Work to complete = Line by line, please look for the word "title" in the following records, then copy each line you find it in.

Segment Start: Data to use

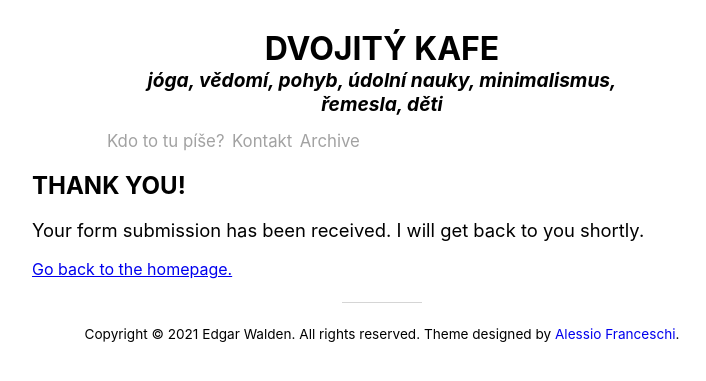
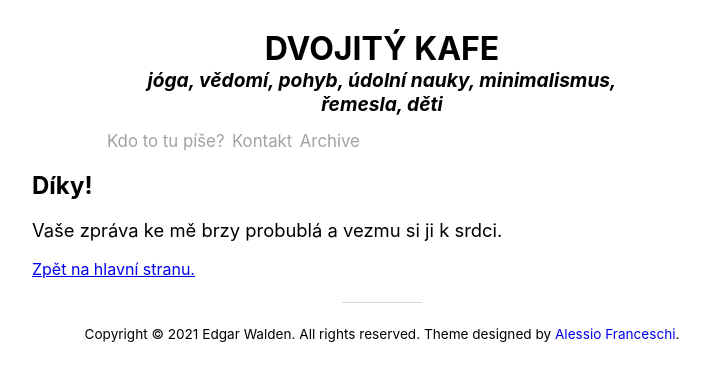
Before and after one commit to tengu53/dvojity-yamt, a Jekyll site: the page built from contact-successful.md, in a window 1280 px wide. Shown: the top 381 px of the page, without its empty margins (258-964 px from the left). Built offline with Jekyll 4.4.1, drawn with Linux system fonts in a browser that asks for light colours; nearby versions of some CDN libraries.

Commit message:
Dalších pár úprav

```diff
--- a/_layouts/home.html
+++ b/_layouts/home.html
@@ -34,7 +34,7 @@ title: Home
         {% else %}
             {{ post.content | strip_html | truncatewords:50 }}
         {% endif %}
-        <span class = "continue-reading"><a href="{{ post.url | relative_url }}">Continue reading...</a></span>
+        <span class = "continue-reading"><a href="{{ post.url | relative_url }}">Číst dál...</a></span>
     </p>
 </div>
 {% endfor %}
@@ -43,10 +43,10 @@ title: Home
 <div class = "paginator">
     {% if paginator.total_pages > 1 %}
     {% if paginator.next_page %}
-      <a class = "older paginate-button" href="{{ paginator.next_page_path | relative_url }}">Older Posts</a>
+      <a class = "older paginate-button" href="{{ paginator.next_page_path | relative_url }}">Starší posty</a>
     {% endif %}
     {% if paginator.previous_page %}
-    <a class = "newer paginate-button" href="{{ paginator.previous_page_path | relative_url }}">Newer Posts</a>
+    <a class = "newer paginate-button" href="{{ paginator.previous_page_path | relative_url }}">Novější posty</a>
   {% endif %}
   {% endif %}
 </div>
--- a/contact-successful.md
+++ b/contact-successful.md
@@ -1,11 +1,11 @@
 ---
 layout: default
-title: Thank you!
+title: Díky!
 ---
 
 
-## THANK YOU!
+## Díky!
 <div class = "success">
-    <p>Your form submission has been received. I will get back to you shortly.</p>
-    <a href="/">Go back to the homepage.</a>
+    <p>Vaše zpráva ke mě brzy probublá a vezmu si ji k srdci.</p>
+    <a href="/">Zpět na hlavní stranu.</a>
 </div>
```
Also changed, not shown: _posts/2019-02-04-tramy.md (+1 -1 lines).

Segment End: Data to use

Solution for this exercise =
@@ -34,7 +34,7 @@ title: Home
@@ -43,10 +43,10 @@ title: Home
-title: Thank you!
+title: Díky!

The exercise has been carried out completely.